3. They all make broadly the same assumptions.

Therefore, it’s no surprise they come up with roughly the same result. So how have they done it?

1. The starting point is uncontroversial. We can all agree that we are currently in the EU, have a GDP of approximately £1.8 trillion and have no trade deals of our own.

2. The model. They all use something called the “gravity model”. Some insist this is discredited. It doesn't matter, with the assumptions made the result would not be that different regardless of model.

3. The assumptions are as follows:

a) We keep all existing EU regulations because we love them. This isn't just controversial, it's inane drivel. One of the main reasons for leaving the EU is daft regulations.

b) We take an age about negotiating a new deal with the EU. This is possible, as we don't know if the common sense merchants or vindictive bureaucrats will win the day. What we do know is that we buy more from them than they do from us, so they would do more actual damage to their own economy than to ours. Just imagine the meeting where Angela Merkel tells the CEO’s of BMW, VWAudi, Mercedes and Porsche. “Hello, I’m going to support punitive economic sanctions on the country which takes 20% of your car exports.” No, I can’t imagine it either.

c) We do no trade deals with anyone else, or at least are very slow at it. EU slow, rather than say Australia quick. This isn't plausible. An EU free trade deal has to please 28 countries. We just have to please ourselves. As well as getting rid of regulation, one of the things the leave camp favour is free trade, whether that be with the Commonwealth, the Anglo-sphere or in fact almost everywhere.

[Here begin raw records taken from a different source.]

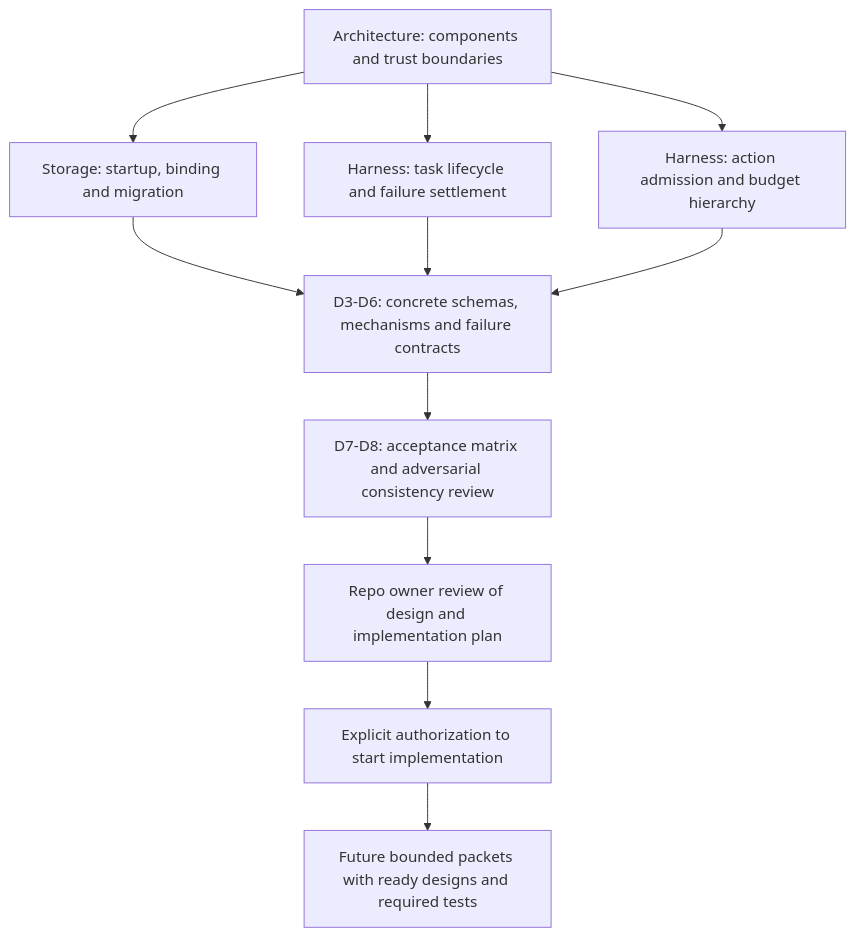
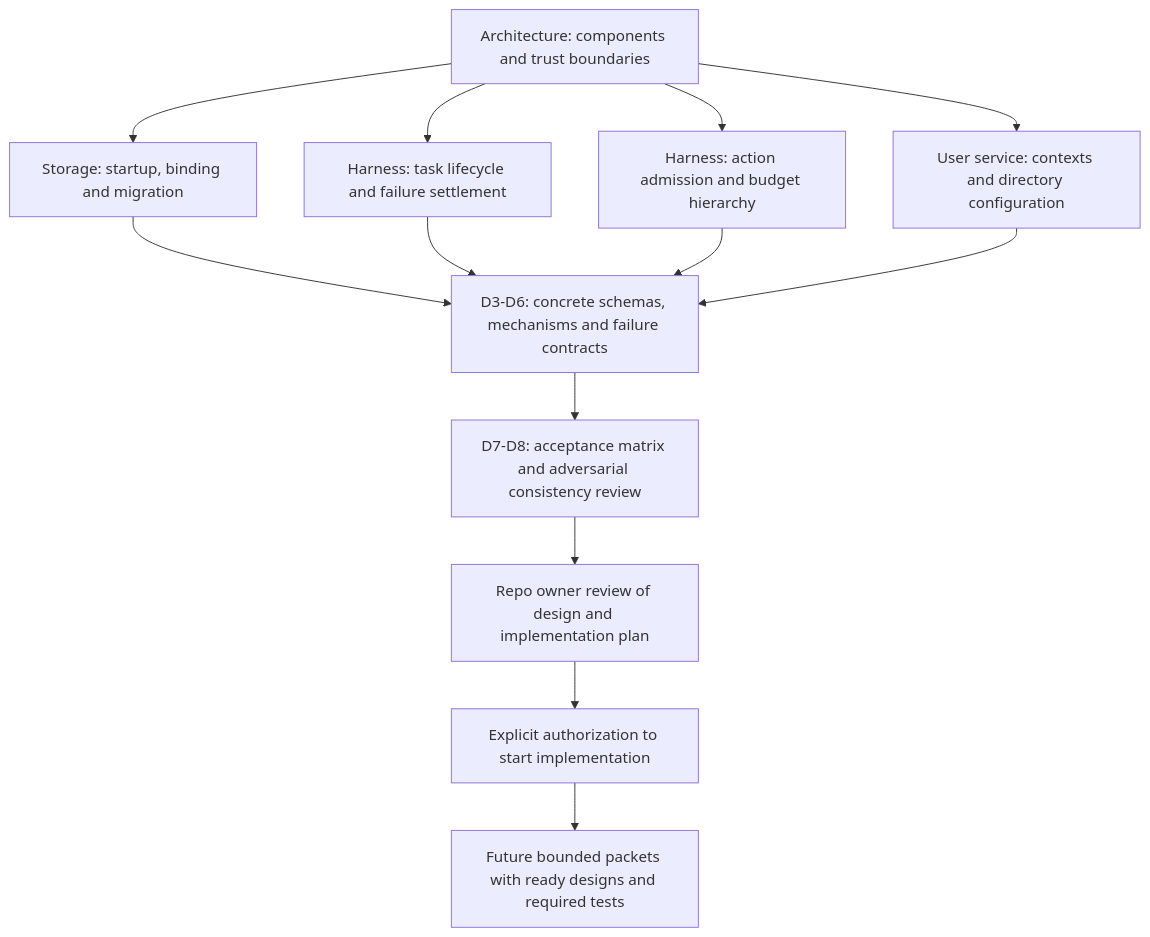
One commit to pidster/asura changed the diagram in docs/decisions/README.md. Above: the diagram before and after it, drawn with Mermaid. The commit also changed other lines of this file and 11 other files, not shown here.

Commit message:
Define per-user service and hierarchical configuration design

````diff
--- a/docs/decisions/README.md
+++ b/docs/decisions/README.md
@@ -30,13 +49,15 @@
 ```mermaid
 flowchart TD
     A["Architecture: components and trust boundaries"] --> S["Storage: startup, binding and migration"]
     A --> L["Harness: task lifecycle and failure settlement"]
     A --> B["Harness: action admission and budget hierarchy"]
+    A --> C["User service: contexts and directory configuration"]
     S --> D["D3-D6: concrete schemas, mechanisms and failure contracts"]
     L --> D
     B --> D
+    C --> D
     D --> V["D7-D8: acceptance matrix and adversarial consistency review"]
     V --> Review["Repo owner review of design and implementation plan"]
     Review --> Authorize["Explicit authorization to start implementation"]
     Authorize --> Packet["Future bounded packets with ready designs and required tests"]
 ```
````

There are many good reasons to leave the EU, for most of us it is the desire not to become part of a country called Europe. We want to revitalize our democracy and return to honest, accountable politics. As Dan Hannan said “We fought a civil war in this country to establish the principle that laws should not be passed nor taxes raised except by our own elected representatives.” Today, that power, that we won in a bloody Civil War, is vested in European Commissioners, most of whom owe their position to having lost elections. Economic isolationism isn’t a reason to leave the EU, it is a reason to stay in. Once out, in Churchill’s words, “we will choose the open sea”, not a stagnating EU which has only just managed to raise its economic growth above that of Antarctica.